What’s so good about the government?
Americans don’t like government, but we like a lot of what government does for us. That’s the gist of a new study by The Washington Post, the Henry J. Kaiser Family Foundation and Harvard University. This article caught my eye in part because I’ve just wrapped up editing FCNL’s September/October newsletter, which makes much the same point.
A couple of things have stuck with me from my work with Ruth on the newsletter and now reinforced in this study. I’ll offer these collection of thoughts, not having drawn any firm conclusions from it myself yet.
- We’re having a debate right now that our country has had many, many times before. Remember Jefferson vs Hamilton? Republicans vs Federalists? Roosevelt and the New Deal?Every few generations, people in the U.S. seem to need to revisit the question of how strong government should be.
- It’s an old debate historically, but for many of us who only know about the Depression and the Great Society through stories from our parents and grandparents, it’s new. I’ve grown up in a country where the government did lots of things, like provide health care for people who can’t afford it, and I’ve just thought that was how things worked. Realizing that this kind of assistance isn’t some foreordained truth of what our government does calls into a question a lot of assumptions about what it means to live in this community called the United States.
- The human mind is a place of such contradiction. Logically, how does it make sense that we get excited about the results of government and simultaneously hold our noses and begrudgingly accept the idea of government itself? Yet there’s so much more to how we think than logic. That’s why communications is fun–if all it took was reasoned arguments, there wouldn’t be much challenge!
What do you think about government?

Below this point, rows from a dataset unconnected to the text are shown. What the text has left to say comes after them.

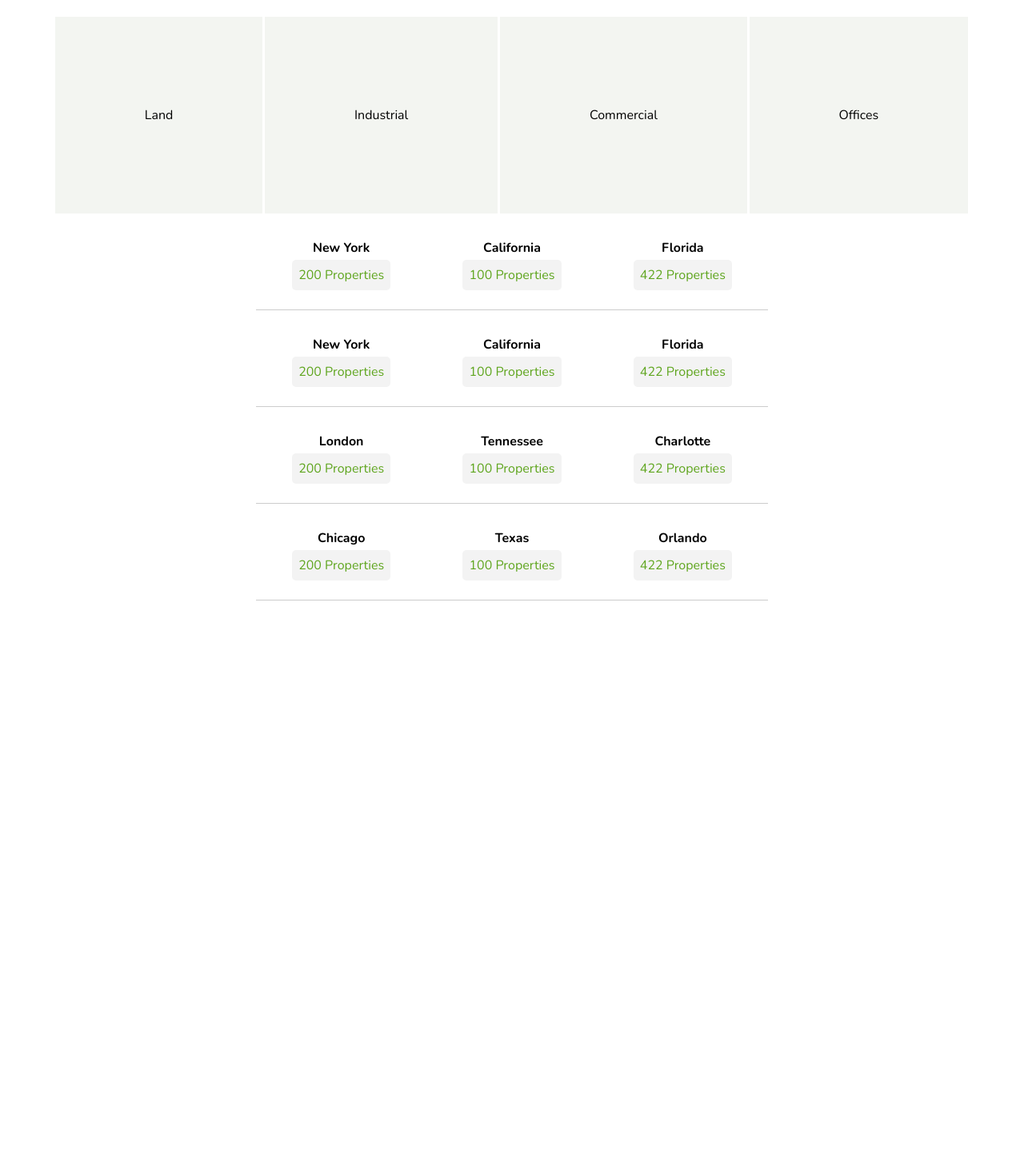
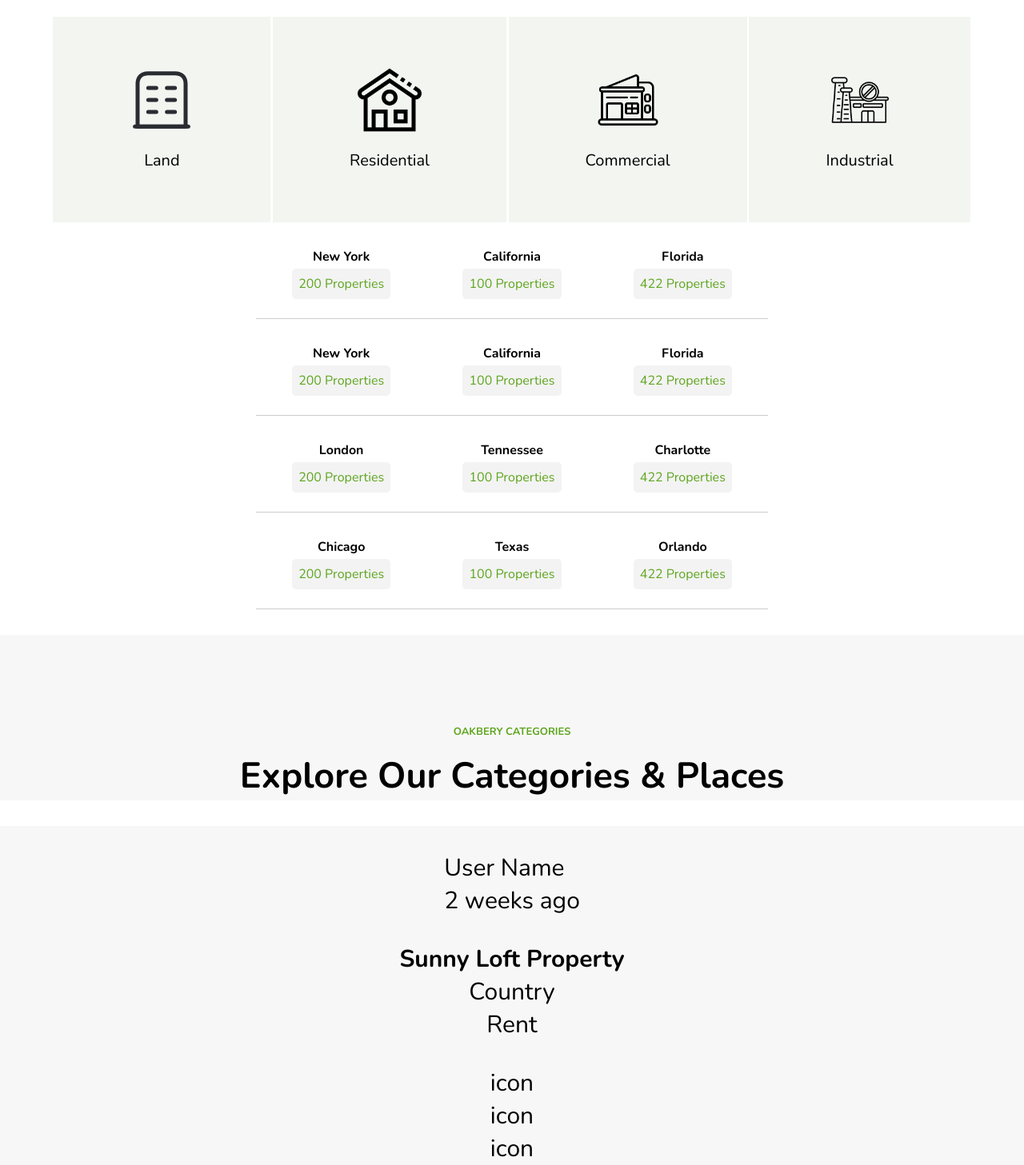
Before and after one commit to babsmorla/REAL-ESTATE-EMERALD, a plain HTML site: page index.html in a window 1280 px wide. Shown: the part 1060-2517 px from the top of the page at 80% size. Before the commit the page ends 2195 px from the top, so only its background shows below. Drawn offline with nearby package versions, Linux system fonts and the light colour scheme.

Commit message:
Added Property Section

```diff
--- a/index.html
+++ b/index.html
@@ -90,29 +90,35 @@
             <button>SEARCH</button>
 
         </div>
-
     </section>
 
 <section id="category">
+
     <div class="category-info">
         <p>OAKBERY CATEGORIES</p>
         <h1>Explore Our Categories & Places</h1>
     </div>
 
-    <div class="category-types">
+        <div class="category-types">
+
         <div>
+             <!-- <img src="Images/Icons-png/flat.png" width="200" height="200"/> -->
+              <img src="Images/Icons-png/buliding-svgrepo-com.svg" alt="">
+
             <p>Land</p></div>
         <div>
-            <p>Industrial</p>
+             <img src="Images/Icons-png/house_784214.png" alt="">
+            <p>Residential
         </div>
         <div>
+            <img src="Images/Icons-png/commercial.png" alt="">
             <p>Commercial</p>
         </div>
         <div>
-            <p>Offices</p>
+            <img src="Images/Icons-png/industry.png" alt="">
+            <p>Industrial</p>
         </div>
-
-            </div>
+</div>
 
             <div id="countries">
                 <span>
@@ -140,12 +146,10 @@
                     <h4>California</h4>
                     <p>100 Properties</p>
                 </span>
-
                 <span>
                     <h4>Florida</h4>
                     <p>422 Properties</p>
                 </span>
-
             </div>
 
         <div id="countries">
@@ -157,12 +161,10 @@
                     <h4>Tennessee</h4>
                     <p>100 Properties</p>
                 </span>
-
                 <span>
                     <h4>Charlotte</h4>
                     <p>422 Properties</p>
                 </span>
-
             </div>
 
             <div id="countries">
@@ -183,7 +185,40 @@
             </div>
 </section>
 
+<section id="featured-properties">
 
+    <div class="properties">
+        <p>OAKBERY CATEGORIES</p>
+        <h1>Explore Our Categories & Places</h1>
+    </div>
+
+    <div class="border">
+        <div>
+
+
+            <!-- add picture to the user name -->
+            <span>
+                <p>User Name</p>
+                <p>2 weeks ago</p>
+            </span>
+        </div>
+
+        <div>
+            <!-- add background to the rent -->
+            <h4>Sunny Loft Property</h4>
+            <span>Country</span>
+            <span>Rent</span>
+        </div>
+
+        <div>
+            <span>icon</span>
+            <span>icon</span>
+            <span>icon</span>
+        </div>
+
+    </div>
+
+</section>
 
 </body>
 
--- a/styles.css
+++ b/styles.css
@@ -210,7 +210,6 @@ color: #999999;
     align-items: center;
     justify-content: center;
     row-gap: 2rem;
-    margin-bottom: 30%;
     margin-top: 2%;
     font-family: "Nunito",Arial,sans-serif;
     height: fit-content;
@@ -238,18 +237,17 @@ color: #999999;
 .category-types div {
   border-right: 1px solid  #ffffff;
   background-color: #f3f5f1;
-  padding: 7rem;
-  width: 50%;
+  padding: 4rem 6rem;
+    justify-items: center;
+
 }
 
 .category-types {
-  display: flex;
-  flex-direction: row;
+  display: grid;
+  grid-template-columns: 0.8fr 0.8fr 0.8fr 0.8fr;
   column-gap: 0.1rem;
+  justify-content: center;
   align-items: center;
-  justify-content: space-around;
-
-
 }
 
 .category-types p {
@@ -290,3 +288,51 @@ color: #999999;
   color: #5ea51d;
 
 }
+
+.category-types p{
+    padding-top: 1rem;
+    font-size: 20px;
+    text-align: center;
+}
+
+.category-types img  {
+    height: 5rem;
+    width: 5rem;
+    /* align-items: center; */
+}
+
+.category-types :nth-child(-n+4):hover {
+  background-color:#5ea51d;
+  color: azure;
+}
+
+.category-types img:hover {
+ background-color: #5ea51d;
+ overlay: white;
+ filter: invert(1);
+}
+
+/* THIRD SECTION  */
+
+#featured-properties div {
+    display: flex;
+    flex-direction: column;
+    align-items: center;
+    justify-items: center;
+    font-family: "Nunito",Arial,sans-serif;
+    margin-top: 2rem;
+    font-size: 30px;
+    background-color: #f7f7f7;
+
+}
+
+.properties p{
+    margin-top: 7rem;
+    color: #5ea51d;
+    font-weight: 700;
+    font-size: small;
+}
+
+.properties h1{
+    margin-top: 1rem;
+}
```
Also changed, not shown: Images/Icons-png/buliding-svgrepo-com.svg (added), Images/Icons-png/commercial.png (added), Images/Icons-png/flat.png (added), Images/Icons-png/house_784214.png (added), Images/Icons-png/industry.png (added).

What do think about the specific government programs that have touched your life?